- **Records provided**
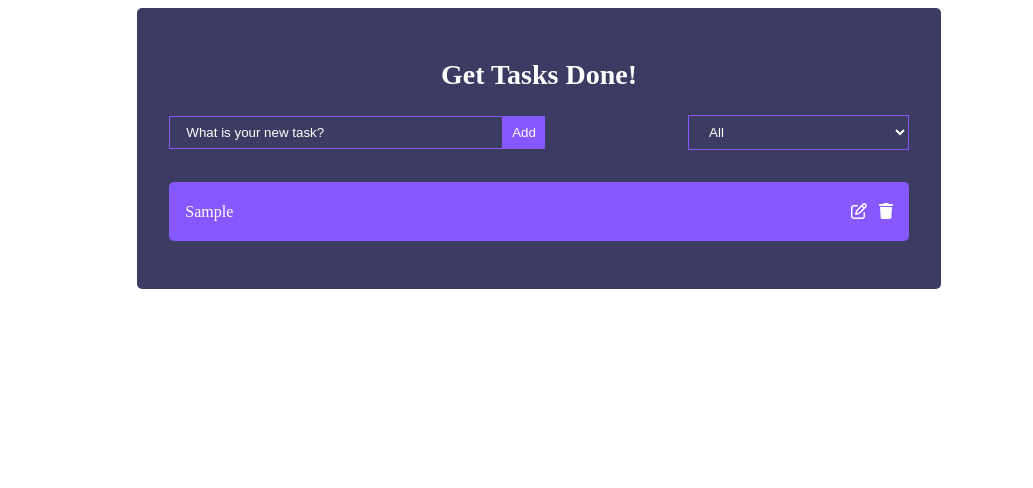
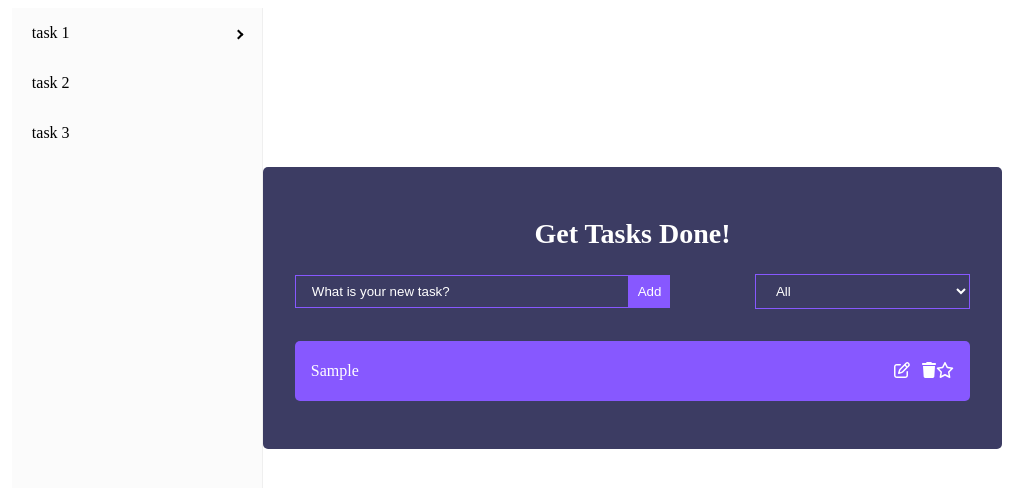
Before and after one commit to mYoudjeu/todo-app, a React (Create React App) app: page / in a window 1280 px wide. Both pictures are taken after typing "Sample" into the empty fields and a click on the button "Add". Shown: the top 488 px of the page, without its empty margins (133-1166 px from the left). Built offline with nearby package versions, Linux system fonts and the light colour scheme.

Commit message:
Marking a task as important

```diff
--- a/package.json
+++ b/package.json
@@ -10,8 +10,10 @@
     "@fortawesome/react-fontawesome": "^0.2.0",
     "@testing-library/jest-dom": "^5.17.0",
     "@testing-library/user-event": "^13.5.0",
+    "@types/styled-components": "^5.1.34",
     "react": "^18.2.0",
     "react-dom": "^18.2.0",
+    "react-pro-sidebar": "^1.1.0-alpha.2",
     "react-responsive-modal": "^6.4.2",
     "react-scripts": "5.0.1",
     "u": "^0.1.0",
--- a/src/App.css
+++ b/src/App.css
@@ -43,6 +43,11 @@ h1 {
   margin-bottom: 2rem;
   width: 300px;
   color: #fff;
+}
+
+.moveTodo {
+  transform: translate(50px,10px);
+  /* animation: moveSlider0 1s forwards; */
 }
 
 .todo-input::placeholder {
--- a/src/App.tsx
+++ b/src/App.tsx
@@ -1,6 +1,7 @@
 // App.tsx
 import React from 'react';
 import 'App.css'
+import SideBar from 'components/SideBar';
 
 import TodoWrapper from 'components/TodoWrapper';
 import { TodoProvider } from 'TodoContext';
@@ -8,7 +9,10 @@ import { TodoProvider } from 'TodoContext';
 const App: React.FC = () => {
   return (
     <TodoProvider>
+      <div className='form-and-filter'>
+      <SideBar />
       <TodoWrapper />
+      </div>
     </TodoProvider>
   );
 };
--- a/src/TodoContext.tsx
+++ b/src/TodoContext.tsx
@@ -1,7 +1,9 @@
 // TodoContext.tsx
 import React, { createContext, useContext, useState, ReactNode } from 'react';
 import { v4 as uuidv4 } from "uuid";
-import Todo from "models/TodoModel"
+import TodoModel from "models/TodoModel"
+import Data from 'models/DataModel';
+import Todo from 'components/Todo';
 
 uuidv4();
 
@@ -10,12 +12,13 @@ interface TodoContextProps {
 }
 
 interface TodoContextValue {
-  todos: Todo[];
+  todos: TodoModel[];
   addTodo: (newTodo: string) => void;
   toggleComplete: (id: string) => void;
   deleteTodo: (id: string, closeModal: any) => void;
   editTodo: (id: string) => void;
   editTask: (updatedTask: string, id: string) => void;
+  reorder: (id : string) => void;
 }
 
 const TASKS = JSON.parse(localStorage.getItem("maviance-todos") || "[]");
@@ -23,13 +26,16 @@ const TASKS = JSON.parse(localStorage.getItem("maviance-todos") || "[]");
 const TodoContext = createContext<TodoContextValue | undefined>(undefined);
 
 export const TodoProvider: React.FC<TodoContextProps> = ({ children }) => {
-  const [todos, setTodos] = useState<Todo[]>(TASKS);
+  const [todos, setTodos] = useState<TodoModel[]>(TASKS);
+  const [items, setItems] = useState<TodoModel[]>();
 
   const addTodo = (newTodo: string) => {
     setTodos((todos) => [
       ...todos,
-      { id: uuidv4(), task: newTodo, completed: false, isEditing: false },
-    ]);5
+      { id: uuidv4(), task: newTodo, completed: false, isEditing: false, isImportant: false },
+    ]);
+    console.log("todo list",todos);
+
   };
 
   const toggleComplete = (id: string) => {
@@ -61,6 +67,28 @@ export const TodoProvider: React.FC<TodoContextProps> = ({ children }) => {
   );
 };
 
+const reorder = (id: string) => {
+  setTodos((todos) => {
+    const updatedTodos = todos.map((todo) =>
+      todo.id === id ? { ...todo, isImportant: !todo.isImportant } : todo
+    );
+
+    // Find the index of the task with the specified ID
+    const taskIndex = updatedTodos.findIndex((todo) => todo.id === id);
+
+    // Move the task to the beginning of the array
+    if (taskIndex !== -1) {
+      const movedTask = updatedTodos.splice(taskIndex, 1)[0];
+      const newIndex = movedTask.isImportant ? 0 : taskIndex;
+      updatedTodos.splice(newIndex, 0, movedTask);
+    }
+
+    return updatedTodos;
+  });
+};
+
+
+
   const contextValue: TodoContextValue = {
     todos,
     addTodo,
@@ -68,6 +96,7 @@ export const TodoProvider: React.FC<TodoContextProps> = ({ children }) => {
     deleteTodo,
     editTodo,
     editTask,
+    reorder
   };
 
   React.useEffect(() => {
--- /dev/null
+++ b/src/components/SideBar.tsx
@@ -0,0 +1,21 @@
+
+import { Sidebar, Menu, MenuItem, SubMenu } from 'react-pro-sidebar';
+
+function SideBar () {
+    return (
+    <div style={{ display: 'flex', height: '100%', minHeight: '600px' }}>
+      <Sidebar>
+      <Menu>
+        <SubMenu label="task 1">
+          <MenuItem> sub-task 1 </MenuItem>
+          <MenuItem> sub-task 2 </MenuItem>
+        </SubMenu>
+        <MenuItem> task 2 </MenuItem>
+        <MenuItem> task 3 </MenuItem>
+      </Menu>
+      </Sidebar>
+      </div>
+    );
+}
+
+export default SideBar
--- a/src/components/Todo.tsx
+++ b/src/components/Todo.tsx
@@ -1,22 +1,32 @@
-import React from "react";
+import React, { useState, useEffect } from "react";
 import { FontAwesomeIcon } from "@fortawesome/react-fontawesome";
-import { faPenToSquare } from "@fortawesome/free-regular-svg-icons";
-import { faTrash } from "@fortawesome/free-solid-svg-icons";
+import { faPenToSquare, faStar } from "@fortawesome/free-regular-svg-icons";
+import { faTrash, faStar as starSolid } from "@fortawesome/free-solid-svg-icons";
 import { useTodoContext } from "TodoContext";
 
 interface TodoProps {
-
   task: {
     id: string;
     task: string;
     completed: boolean;
+    isImportant: boolean;
   };
   deleteTodo: (id: string) => void;
 }
 
 // Todo component for displaying a single todo item
-const Todo: React.FC<TodoProps> = ({task, deleteTodo}) => {
-  const {toggleComplete, editTodo} = useTodoContext();
+const Todo: React.FC<TodoProps> = ({ task, deleteTodo }) => {
+  const { toggleComplete, editTodo, reorder } = useTodoContext();
+  const [isImportant, setIsImportant] = useState(task.isImportant);
+
+  useEffect(() => {
+    setIsImportant(task.isImportant);
+  }, [task.isImportant]);
+
+  const handleStarClick = () => {
+    reorder(task.id);
+  };
+
   return (
     <div className="Todo">
       {/* Click event to call complete class */}
@@ -26,19 +36,25 @@ const Todo: React.FC<TodoProps> = ({task, deleteTodo}) => {
       >
         {task.task}
       </p>
-      <div className="pointer">
+      <div>
         <FontAwesomeIcon
-        data-testid = "editButton"
-        icon={faPenToSquare}
-        onClick={() => editTodo(task.id)}
+          data-testid="editButton"
+          icon={faPenToSquare}
+          onClick={() => editTodo(task.id)}
         />
         <FontAwesomeIcon
-        data-testid = "deleteButton"
-        icon={faTrash}
-        onClick={() => deleteTodo(task.id)} />
+          data-testid="deleteButton"
+          icon={faTrash}
+          onClick={() => deleteTodo(task.id)}
+        />
+        <FontAwesomeIcon
+          icon={isImportant ? starSolid : faStar}
+          onClick={handleStarClick}
+          type="submit"
+        />
       </div>
     </div>
   );
-}
+};
 
 export default Todo;
--- a/src/components/TodoWrapper.tsx
+++ b/src/components/TodoWrapper.tsx
@@ -8,6 +8,7 @@ import { Modal } from 'react-responsive-modal';
 import { useTodoContext } from 'TodoContext';
 //import { useTodoContext } from '../TodoContext';
 import { v4 as uuidv4 } from "uuid";
+import { Sidebar, Menu, MenuItem, SubMenu } from 'react-pro-sidebar';
 
 uuidv4();
 
@@ -49,6 +50,7 @@ function TodoWrapper() {
 
 
   return (
+
     <div className="TodoWrapper">
       <h1>Get Tasks Done!</h1>
       <div className="form-and-filter">
--- /dev/null
+++ b/src/models/DataModel.tsx
@@ -0,0 +1,4 @@
+interface Data {
+    data : string
+  }
+  export default Data;
--- a/src/models/TodoModel.ts
+++ b/src/models/TodoModel.ts
@@ -1,8 +1,9 @@
-interface Todo {
+interface TodoModel {
   id: string;
   task: string;
   completed: boolean;
   isEditing: boolean;
+  isImportant: boolean;
 }
 
-export default Todo;
+export default TodoModel;
--- a/tsconfig.json
+++ b/tsconfig.json
@@ -1,6 +1,6 @@
 {
     "compilerOptions": {
-      "baseUrl": "./src", // Set to your source directory
+      "baseUrl": "./src", // Set to source directory
     "paths": {
       "components/*": ["components/*"]
     },
```
Also changed, not shown: .eslintrc.js (deleted), 2 other files (tests, documents, lock files or other folders).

- **Work to be completed**
Show each line in the listing above that has "movedTask".

- **Result**
+      const movedTask = updatedTodos.splice(taskIndex, 1)[0];
+      const newIndex = movedTask.isImportant ? 0 : taskIndex;
+      updatedTodos.splice(newIndex, 0, movedTask);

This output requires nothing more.